* Infrastructures as socio-technical achievement in health care
* Health care organizations and infrastructures
* Infrastructures and new patient practices
* Designing infrastructures for health care
* Economic aspects of infrastructures for health care
* Myths of infrastructures
* Infrastructures and politics
* Managing infrastructures
We encourage potential participants to submit an abstract (3-500 words) describing the contribution before March 1, 2009. Abstracts must be submitted by email to infrastructures2009 @ sundhedsITnet.dk After the conference, a selection of the contributors will be invited to submit a full paper to an edited - and fully reviewed - book or special issue (to be decided).
List of important date
Submission of abstracts 2nd of March 2009
Notification of acceptance 1st of April 2009
Deadline for registration 15th of May 2009
Conference 18th - 19th of June 2009
Finn Kensing, University of Copenhagen, Denmark
Jørgen P. Bansler, Technical University of Denmark
For abstract submission and further information, contact
infrastructures2009 @ sundhedsITnet.dk
The other event is in April (and has already closed in terms of submissions):
Health and Care Infrastructure Research and Innovation Centre
HaCIRIC International Conference 2009 -
Improving healthcare infrastructures through innovation
2-3 April 2009, Hilton Metropole, Brighton
The conference will bring together researchers and practitioners from across disciplines and countries with different healthcare systems to focus on how to use innovation to improve the delivery and operation of healthcare infrastructure. Areas of particular interest include:
Integrating infrastructure and service planning
Can we translate service planning into infrastructure asset planning more effectively? Are moves towards greater contestability and a local devolution of responsibilities making this harder? What lessons are there from different national health systems? What tools, models and performance metrics are appropriate?
Stimulating innovation in infrastructure provision
How can procurement and incentivisation models be designed to deliver innovation? Can policy targets be used more effectively? How do we ensure that innovation is embedded on a sustainable basis? How can the design process be more effectively used to generate innovation? How do we capture and diffuse knowledge of innovative solutions?
Examples of infrastructure innovation targeted at key problems
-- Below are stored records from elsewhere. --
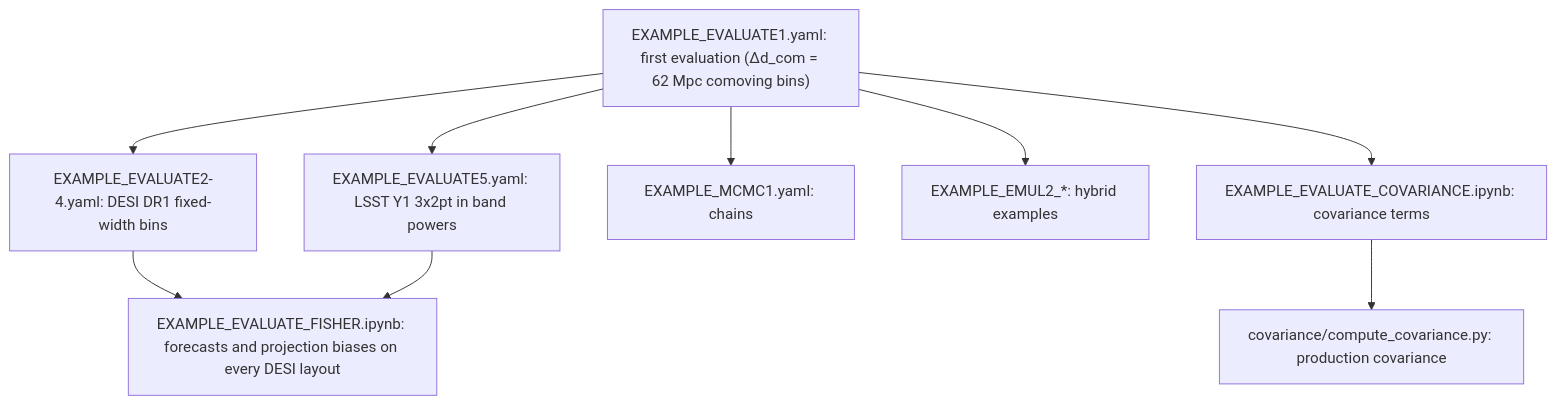
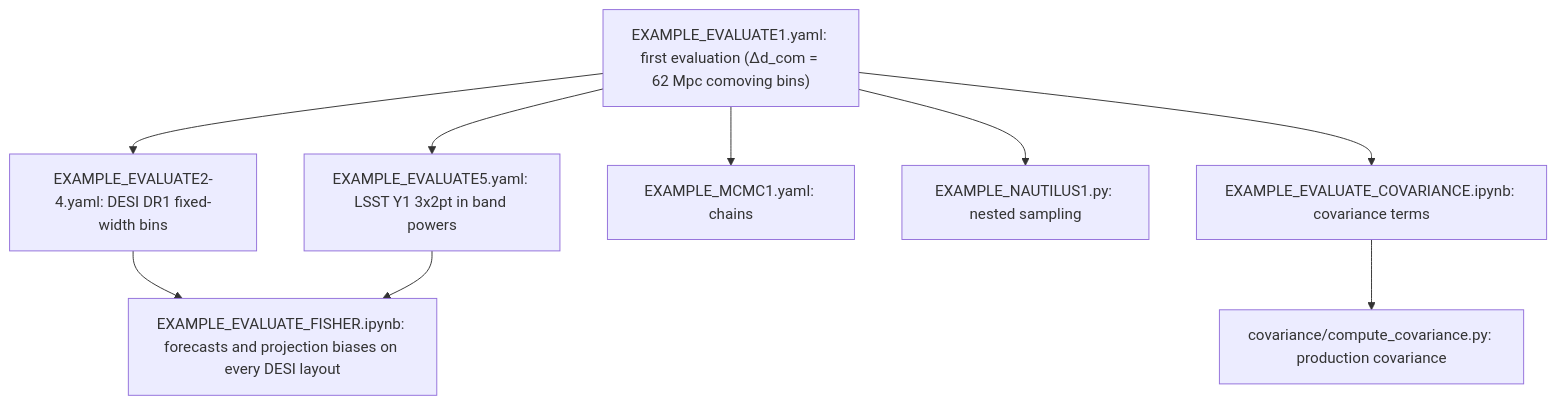
Before and after one commit to SBU-COSMOLIKE/lssty1xdesi: the diagram in README.md, drawn with Mermaid. The commit also changed other lines of this file and 9 other files, not shown here.

First line of the commit message:
Make EXAMPLE_MCMC1 and the Nautilus example the paper model; drop EMUL2

````diff
--- a/README.md
+++ b/README.md
@@ -77,11 +77,11 @@
 ```mermaid
 flowchart TB
   A["EXAMPLE_EVALUATE1.yaml: first evaluation (Δd_com = 62 Mpc comoving bins)"] --> B["EXAMPLE_EVALUATE2-4.yaml: DESI DR1 fixed-width bins"]
   A --> C["EXAMPLE_EVALUATE5.yaml: LSST Y1 3x2pt in band powers"]
   A --> D["EXAMPLE_MCMC1.yaml: chains"]
-  A --> E["EXAMPLE_EMUL2_*: hybrid examples"]
+  A --> E["EXAMPLE_NAUTILUS1.py: nested sampling"]
   A --> F["EXAMPLE_EVALUATE_COVARIANCE.ipynb: covariance terms"]
   F --> G["covariance/compute_covariance.py: production covariance"]
   B --> H["EXAMPLE_EVALUATE_FISHER.ipynb: forecasts and projection biases on every DESI layout"]
   C --> H
 ```
````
Healthcare acquired infection is an example of an area where a multi-disciplinary approach embracing service delivery, behavioural and infrastructure change is needed. We are interested in case studies and research reporting on how this has been tackled, as well as the methodological challenges in conducting such research.